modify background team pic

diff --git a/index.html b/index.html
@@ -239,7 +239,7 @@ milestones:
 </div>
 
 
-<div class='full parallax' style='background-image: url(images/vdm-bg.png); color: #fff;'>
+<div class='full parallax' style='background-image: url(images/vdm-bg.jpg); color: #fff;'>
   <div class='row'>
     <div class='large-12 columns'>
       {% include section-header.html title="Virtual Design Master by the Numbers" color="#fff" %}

=-=-=

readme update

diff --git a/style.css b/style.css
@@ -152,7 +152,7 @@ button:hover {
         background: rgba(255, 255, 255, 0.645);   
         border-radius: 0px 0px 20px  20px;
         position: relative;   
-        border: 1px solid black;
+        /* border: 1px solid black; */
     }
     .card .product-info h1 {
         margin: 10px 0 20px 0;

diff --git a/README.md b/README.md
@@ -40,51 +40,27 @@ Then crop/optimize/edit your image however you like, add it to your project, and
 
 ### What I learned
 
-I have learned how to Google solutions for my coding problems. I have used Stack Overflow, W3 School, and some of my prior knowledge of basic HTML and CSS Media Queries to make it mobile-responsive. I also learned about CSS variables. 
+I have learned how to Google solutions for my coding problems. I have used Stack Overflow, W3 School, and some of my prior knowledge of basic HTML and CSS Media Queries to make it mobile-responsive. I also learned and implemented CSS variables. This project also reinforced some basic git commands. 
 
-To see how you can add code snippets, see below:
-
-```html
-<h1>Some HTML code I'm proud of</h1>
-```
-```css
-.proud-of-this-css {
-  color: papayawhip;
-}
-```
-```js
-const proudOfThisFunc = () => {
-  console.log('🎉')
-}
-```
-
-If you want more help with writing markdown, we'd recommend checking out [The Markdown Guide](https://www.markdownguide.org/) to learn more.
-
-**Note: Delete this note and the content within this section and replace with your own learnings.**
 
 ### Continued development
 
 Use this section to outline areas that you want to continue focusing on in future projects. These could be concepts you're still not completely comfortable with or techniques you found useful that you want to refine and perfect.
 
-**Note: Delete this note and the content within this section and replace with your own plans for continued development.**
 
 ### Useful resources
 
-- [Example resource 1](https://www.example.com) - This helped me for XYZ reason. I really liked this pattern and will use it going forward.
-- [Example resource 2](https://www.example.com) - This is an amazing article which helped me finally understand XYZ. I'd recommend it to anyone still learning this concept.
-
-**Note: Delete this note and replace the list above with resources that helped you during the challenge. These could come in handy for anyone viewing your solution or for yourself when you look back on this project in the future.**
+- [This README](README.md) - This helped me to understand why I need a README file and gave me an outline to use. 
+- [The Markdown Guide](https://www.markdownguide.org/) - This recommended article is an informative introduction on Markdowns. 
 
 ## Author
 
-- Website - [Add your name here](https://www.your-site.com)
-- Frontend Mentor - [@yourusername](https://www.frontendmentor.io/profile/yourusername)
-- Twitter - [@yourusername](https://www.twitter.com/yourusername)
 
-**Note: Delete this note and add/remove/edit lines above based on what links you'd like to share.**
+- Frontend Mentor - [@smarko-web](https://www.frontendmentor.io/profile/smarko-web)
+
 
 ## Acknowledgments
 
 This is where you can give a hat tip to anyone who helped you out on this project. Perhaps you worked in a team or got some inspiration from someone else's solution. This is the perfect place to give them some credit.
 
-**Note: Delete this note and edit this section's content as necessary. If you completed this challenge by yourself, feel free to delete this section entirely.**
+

=-=-=

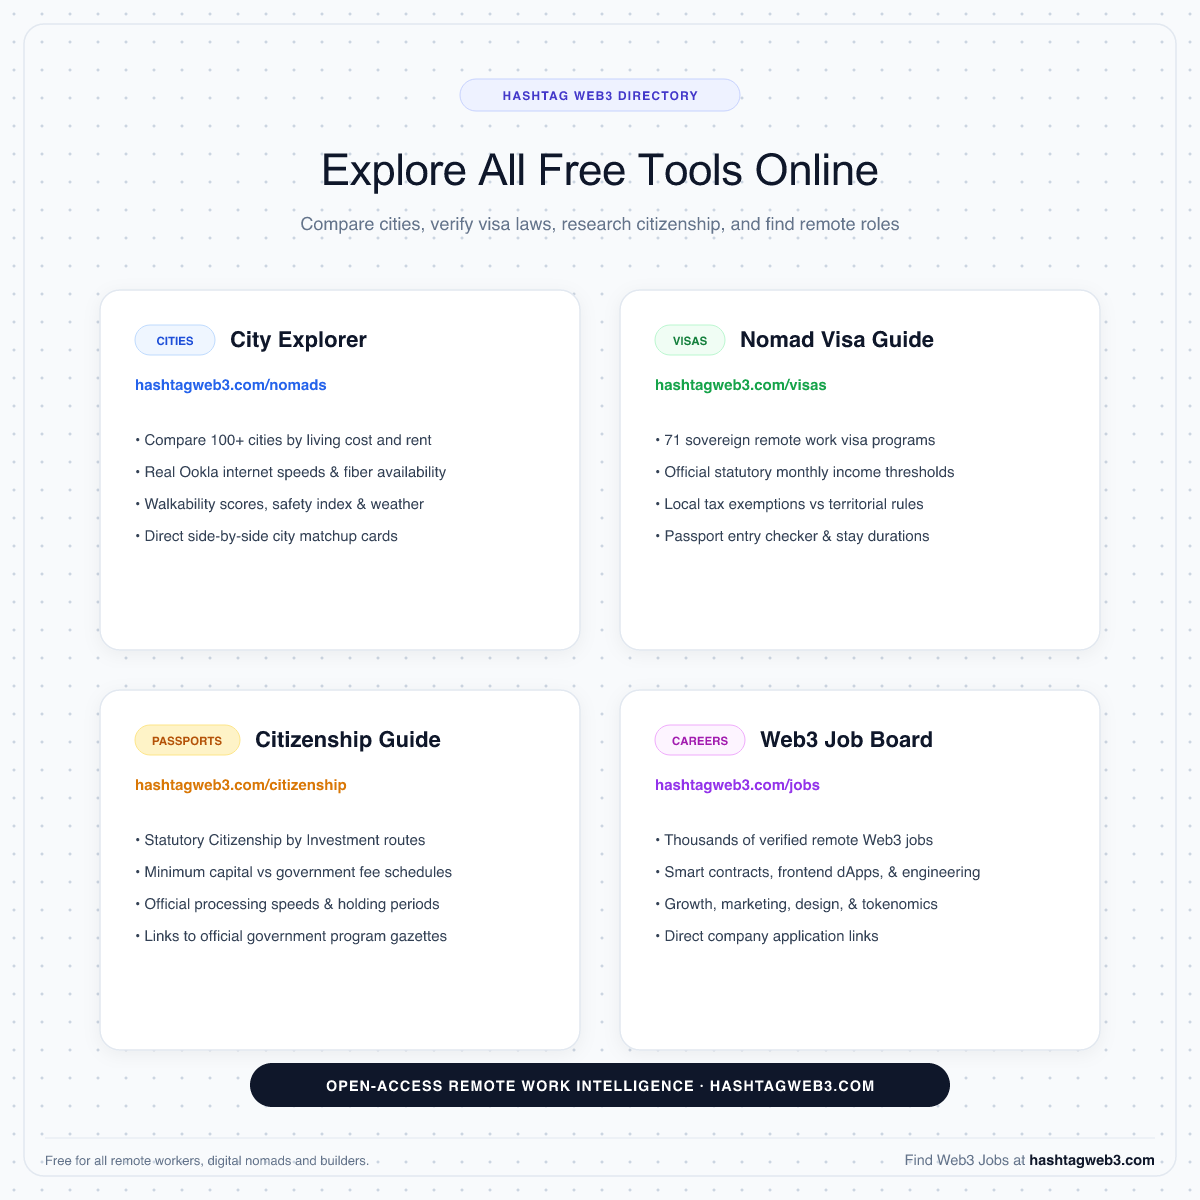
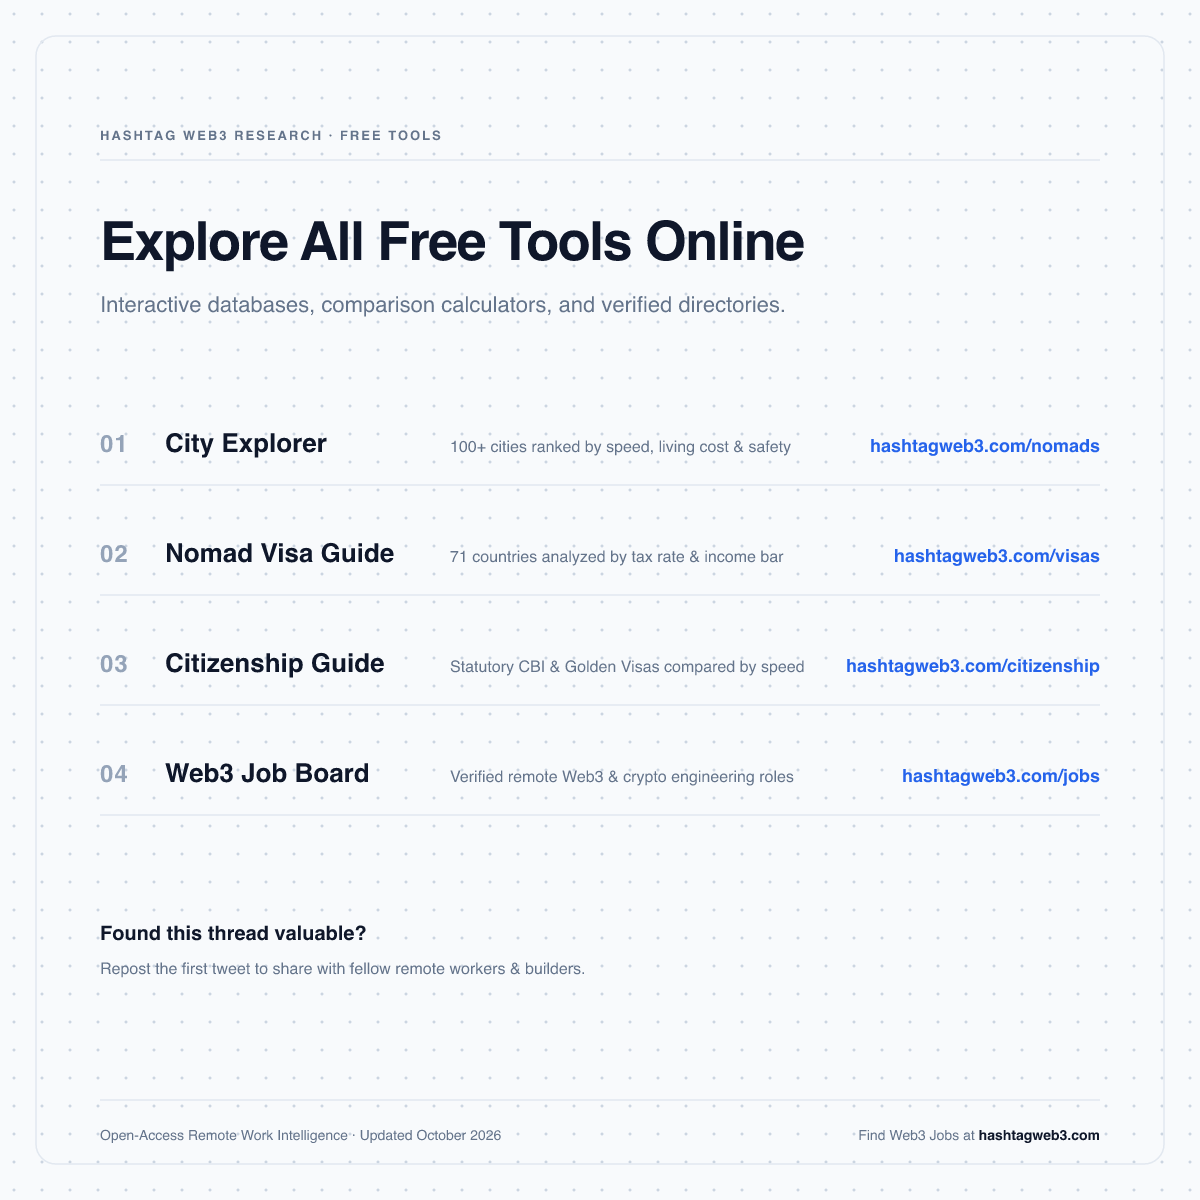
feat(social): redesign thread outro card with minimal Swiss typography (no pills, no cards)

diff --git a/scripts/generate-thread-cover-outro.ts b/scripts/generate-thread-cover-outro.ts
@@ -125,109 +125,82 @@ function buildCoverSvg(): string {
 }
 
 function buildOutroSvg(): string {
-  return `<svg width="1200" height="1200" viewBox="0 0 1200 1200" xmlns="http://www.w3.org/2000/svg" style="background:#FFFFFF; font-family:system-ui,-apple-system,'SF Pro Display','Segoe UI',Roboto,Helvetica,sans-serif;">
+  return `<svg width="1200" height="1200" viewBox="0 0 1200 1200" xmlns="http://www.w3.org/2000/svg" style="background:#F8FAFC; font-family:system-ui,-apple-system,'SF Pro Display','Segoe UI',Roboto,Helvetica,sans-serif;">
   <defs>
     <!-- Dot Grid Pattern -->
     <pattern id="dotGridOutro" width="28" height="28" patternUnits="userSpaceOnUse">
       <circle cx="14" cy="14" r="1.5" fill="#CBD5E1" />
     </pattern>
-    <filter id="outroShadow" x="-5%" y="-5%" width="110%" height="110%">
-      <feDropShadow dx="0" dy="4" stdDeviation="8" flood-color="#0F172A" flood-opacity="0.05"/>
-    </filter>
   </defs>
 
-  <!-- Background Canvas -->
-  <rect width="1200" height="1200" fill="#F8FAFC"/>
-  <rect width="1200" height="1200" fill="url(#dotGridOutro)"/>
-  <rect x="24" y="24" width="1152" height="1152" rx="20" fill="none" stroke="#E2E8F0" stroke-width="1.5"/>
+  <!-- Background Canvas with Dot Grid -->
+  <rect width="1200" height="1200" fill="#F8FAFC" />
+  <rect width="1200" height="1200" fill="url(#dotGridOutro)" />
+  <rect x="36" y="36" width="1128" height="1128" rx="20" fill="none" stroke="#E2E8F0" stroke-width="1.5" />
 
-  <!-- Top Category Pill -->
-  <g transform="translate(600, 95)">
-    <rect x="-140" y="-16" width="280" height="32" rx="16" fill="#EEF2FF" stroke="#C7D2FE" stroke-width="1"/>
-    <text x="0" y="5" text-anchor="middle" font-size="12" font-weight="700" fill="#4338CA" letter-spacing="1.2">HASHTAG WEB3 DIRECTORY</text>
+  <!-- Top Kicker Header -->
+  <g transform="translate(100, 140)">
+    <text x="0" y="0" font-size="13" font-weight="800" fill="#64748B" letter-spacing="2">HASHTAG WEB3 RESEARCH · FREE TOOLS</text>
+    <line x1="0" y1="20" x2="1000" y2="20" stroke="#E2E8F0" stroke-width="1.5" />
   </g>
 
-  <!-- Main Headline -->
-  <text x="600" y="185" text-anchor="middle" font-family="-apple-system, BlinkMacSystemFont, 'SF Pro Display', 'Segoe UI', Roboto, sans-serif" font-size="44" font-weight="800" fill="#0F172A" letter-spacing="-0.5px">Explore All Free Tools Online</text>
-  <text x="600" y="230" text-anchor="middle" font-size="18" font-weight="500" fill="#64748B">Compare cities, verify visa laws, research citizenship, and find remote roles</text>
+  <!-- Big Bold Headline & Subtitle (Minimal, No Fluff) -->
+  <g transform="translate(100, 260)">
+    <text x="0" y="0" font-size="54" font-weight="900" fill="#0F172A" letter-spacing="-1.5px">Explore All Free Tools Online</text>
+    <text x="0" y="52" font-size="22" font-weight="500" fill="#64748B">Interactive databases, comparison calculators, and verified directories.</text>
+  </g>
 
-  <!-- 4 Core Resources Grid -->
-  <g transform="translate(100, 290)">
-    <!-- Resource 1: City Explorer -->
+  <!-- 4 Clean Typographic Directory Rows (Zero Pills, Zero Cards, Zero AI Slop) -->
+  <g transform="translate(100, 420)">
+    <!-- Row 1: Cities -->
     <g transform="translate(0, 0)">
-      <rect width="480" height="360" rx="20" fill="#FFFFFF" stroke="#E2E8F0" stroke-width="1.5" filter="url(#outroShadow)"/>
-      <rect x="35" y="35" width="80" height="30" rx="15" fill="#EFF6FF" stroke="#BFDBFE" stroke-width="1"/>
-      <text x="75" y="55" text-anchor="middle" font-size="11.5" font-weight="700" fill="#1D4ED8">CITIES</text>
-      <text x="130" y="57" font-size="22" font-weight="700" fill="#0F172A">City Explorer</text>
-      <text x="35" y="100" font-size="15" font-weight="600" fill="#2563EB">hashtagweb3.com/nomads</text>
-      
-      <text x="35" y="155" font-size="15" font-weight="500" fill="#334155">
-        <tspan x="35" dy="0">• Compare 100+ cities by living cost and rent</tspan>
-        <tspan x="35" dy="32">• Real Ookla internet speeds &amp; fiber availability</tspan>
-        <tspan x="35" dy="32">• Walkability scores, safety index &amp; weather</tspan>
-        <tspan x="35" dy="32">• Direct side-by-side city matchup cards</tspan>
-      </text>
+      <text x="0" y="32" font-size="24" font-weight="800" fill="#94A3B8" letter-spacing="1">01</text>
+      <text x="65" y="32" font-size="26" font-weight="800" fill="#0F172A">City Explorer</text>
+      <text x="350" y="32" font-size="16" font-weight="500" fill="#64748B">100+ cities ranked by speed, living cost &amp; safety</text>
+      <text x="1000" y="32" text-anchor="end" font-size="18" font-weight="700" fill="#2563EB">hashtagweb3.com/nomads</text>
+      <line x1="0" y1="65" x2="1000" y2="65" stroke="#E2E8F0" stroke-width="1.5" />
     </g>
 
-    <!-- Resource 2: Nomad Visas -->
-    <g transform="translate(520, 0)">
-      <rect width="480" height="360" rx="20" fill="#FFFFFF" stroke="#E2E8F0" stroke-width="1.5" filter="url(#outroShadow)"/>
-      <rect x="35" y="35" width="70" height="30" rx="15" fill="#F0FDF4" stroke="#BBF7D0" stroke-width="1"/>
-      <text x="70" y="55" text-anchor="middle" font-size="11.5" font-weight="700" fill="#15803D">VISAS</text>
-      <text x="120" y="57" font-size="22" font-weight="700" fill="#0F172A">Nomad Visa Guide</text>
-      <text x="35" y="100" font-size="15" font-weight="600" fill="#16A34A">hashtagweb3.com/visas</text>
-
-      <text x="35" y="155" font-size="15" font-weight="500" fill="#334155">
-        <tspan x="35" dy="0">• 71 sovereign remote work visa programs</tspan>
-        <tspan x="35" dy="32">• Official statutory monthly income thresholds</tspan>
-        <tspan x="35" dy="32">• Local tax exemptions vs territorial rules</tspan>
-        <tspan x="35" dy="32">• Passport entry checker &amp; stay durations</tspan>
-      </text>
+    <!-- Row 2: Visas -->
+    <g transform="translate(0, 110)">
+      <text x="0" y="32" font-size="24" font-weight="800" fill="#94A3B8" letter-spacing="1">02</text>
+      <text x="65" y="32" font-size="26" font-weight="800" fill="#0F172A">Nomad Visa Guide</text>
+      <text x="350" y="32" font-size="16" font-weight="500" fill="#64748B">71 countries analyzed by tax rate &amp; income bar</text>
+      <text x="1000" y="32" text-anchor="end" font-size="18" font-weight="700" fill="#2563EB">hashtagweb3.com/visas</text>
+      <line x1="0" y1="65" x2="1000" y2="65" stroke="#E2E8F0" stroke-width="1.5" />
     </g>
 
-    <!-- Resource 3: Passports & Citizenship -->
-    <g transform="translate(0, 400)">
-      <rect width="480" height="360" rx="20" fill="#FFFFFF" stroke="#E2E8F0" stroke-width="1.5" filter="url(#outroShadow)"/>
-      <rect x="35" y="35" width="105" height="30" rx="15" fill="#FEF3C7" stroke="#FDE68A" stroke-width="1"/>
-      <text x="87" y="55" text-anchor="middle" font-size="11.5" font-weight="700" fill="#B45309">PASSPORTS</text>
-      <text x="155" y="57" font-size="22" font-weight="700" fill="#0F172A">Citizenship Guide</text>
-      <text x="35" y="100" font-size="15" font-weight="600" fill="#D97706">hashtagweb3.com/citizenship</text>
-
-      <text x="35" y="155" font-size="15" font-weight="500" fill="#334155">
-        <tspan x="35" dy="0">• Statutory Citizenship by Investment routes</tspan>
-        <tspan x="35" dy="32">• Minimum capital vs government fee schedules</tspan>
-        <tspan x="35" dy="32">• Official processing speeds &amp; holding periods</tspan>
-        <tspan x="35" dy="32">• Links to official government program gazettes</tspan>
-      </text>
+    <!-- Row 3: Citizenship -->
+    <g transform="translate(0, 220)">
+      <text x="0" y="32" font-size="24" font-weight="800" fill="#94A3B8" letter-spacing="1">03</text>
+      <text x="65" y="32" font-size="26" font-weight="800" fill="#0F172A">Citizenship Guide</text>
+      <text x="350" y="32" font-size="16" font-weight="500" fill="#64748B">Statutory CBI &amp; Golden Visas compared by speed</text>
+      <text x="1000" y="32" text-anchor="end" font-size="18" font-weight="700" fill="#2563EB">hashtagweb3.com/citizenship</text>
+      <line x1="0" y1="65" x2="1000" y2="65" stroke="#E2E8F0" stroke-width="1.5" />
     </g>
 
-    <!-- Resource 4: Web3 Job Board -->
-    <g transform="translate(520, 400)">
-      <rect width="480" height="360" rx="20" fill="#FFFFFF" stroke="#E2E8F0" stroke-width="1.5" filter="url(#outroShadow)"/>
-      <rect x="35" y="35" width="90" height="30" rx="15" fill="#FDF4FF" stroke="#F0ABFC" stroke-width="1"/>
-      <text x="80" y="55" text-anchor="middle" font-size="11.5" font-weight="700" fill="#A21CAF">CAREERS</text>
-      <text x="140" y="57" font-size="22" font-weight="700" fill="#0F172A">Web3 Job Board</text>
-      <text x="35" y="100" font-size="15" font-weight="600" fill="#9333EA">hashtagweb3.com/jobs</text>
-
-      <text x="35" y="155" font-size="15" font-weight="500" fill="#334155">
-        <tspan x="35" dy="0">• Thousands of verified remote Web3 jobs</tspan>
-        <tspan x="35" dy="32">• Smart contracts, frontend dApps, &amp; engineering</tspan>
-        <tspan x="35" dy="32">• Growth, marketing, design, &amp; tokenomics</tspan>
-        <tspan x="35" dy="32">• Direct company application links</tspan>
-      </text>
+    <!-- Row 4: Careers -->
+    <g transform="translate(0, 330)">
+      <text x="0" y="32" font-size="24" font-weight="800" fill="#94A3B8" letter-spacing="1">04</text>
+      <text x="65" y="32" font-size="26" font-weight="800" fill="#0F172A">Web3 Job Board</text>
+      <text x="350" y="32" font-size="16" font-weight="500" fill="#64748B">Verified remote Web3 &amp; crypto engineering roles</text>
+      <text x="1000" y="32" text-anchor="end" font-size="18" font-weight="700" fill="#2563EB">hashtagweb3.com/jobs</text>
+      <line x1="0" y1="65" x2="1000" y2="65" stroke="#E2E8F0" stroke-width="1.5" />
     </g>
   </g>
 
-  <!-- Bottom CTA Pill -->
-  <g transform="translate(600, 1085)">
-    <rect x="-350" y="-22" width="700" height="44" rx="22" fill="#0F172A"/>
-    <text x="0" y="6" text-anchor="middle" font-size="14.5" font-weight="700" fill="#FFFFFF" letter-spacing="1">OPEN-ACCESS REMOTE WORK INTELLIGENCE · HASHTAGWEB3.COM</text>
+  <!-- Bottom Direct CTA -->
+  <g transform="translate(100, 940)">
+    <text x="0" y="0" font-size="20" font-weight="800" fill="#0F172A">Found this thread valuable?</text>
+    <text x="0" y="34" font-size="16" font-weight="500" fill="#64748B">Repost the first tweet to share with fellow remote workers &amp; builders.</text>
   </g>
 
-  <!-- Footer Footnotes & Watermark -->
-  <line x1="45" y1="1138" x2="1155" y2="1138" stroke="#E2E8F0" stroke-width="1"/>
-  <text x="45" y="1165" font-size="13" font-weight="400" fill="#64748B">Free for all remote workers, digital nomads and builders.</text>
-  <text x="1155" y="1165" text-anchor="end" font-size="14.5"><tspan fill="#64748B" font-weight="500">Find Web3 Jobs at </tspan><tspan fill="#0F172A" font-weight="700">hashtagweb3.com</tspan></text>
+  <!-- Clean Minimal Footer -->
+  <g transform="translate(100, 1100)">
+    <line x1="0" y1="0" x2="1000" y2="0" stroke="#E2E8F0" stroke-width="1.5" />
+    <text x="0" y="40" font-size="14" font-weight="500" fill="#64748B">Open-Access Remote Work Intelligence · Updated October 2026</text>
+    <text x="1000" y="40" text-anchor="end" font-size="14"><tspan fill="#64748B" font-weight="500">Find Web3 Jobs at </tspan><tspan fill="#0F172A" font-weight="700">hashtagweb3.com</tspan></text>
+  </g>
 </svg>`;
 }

=-=-=

▶ _WHAT TO WORK ON_
What lines above contain "Mentor"? Copy them out.

▶ _ANSWER SECTION_
-- Frontend Mentor - [@yourusername](https://www.frontendmentor.io/profile/yourusername)
+- Frontend Mentor - [@smarko-web](https://www.frontendmentor.io/profile/smarko-web)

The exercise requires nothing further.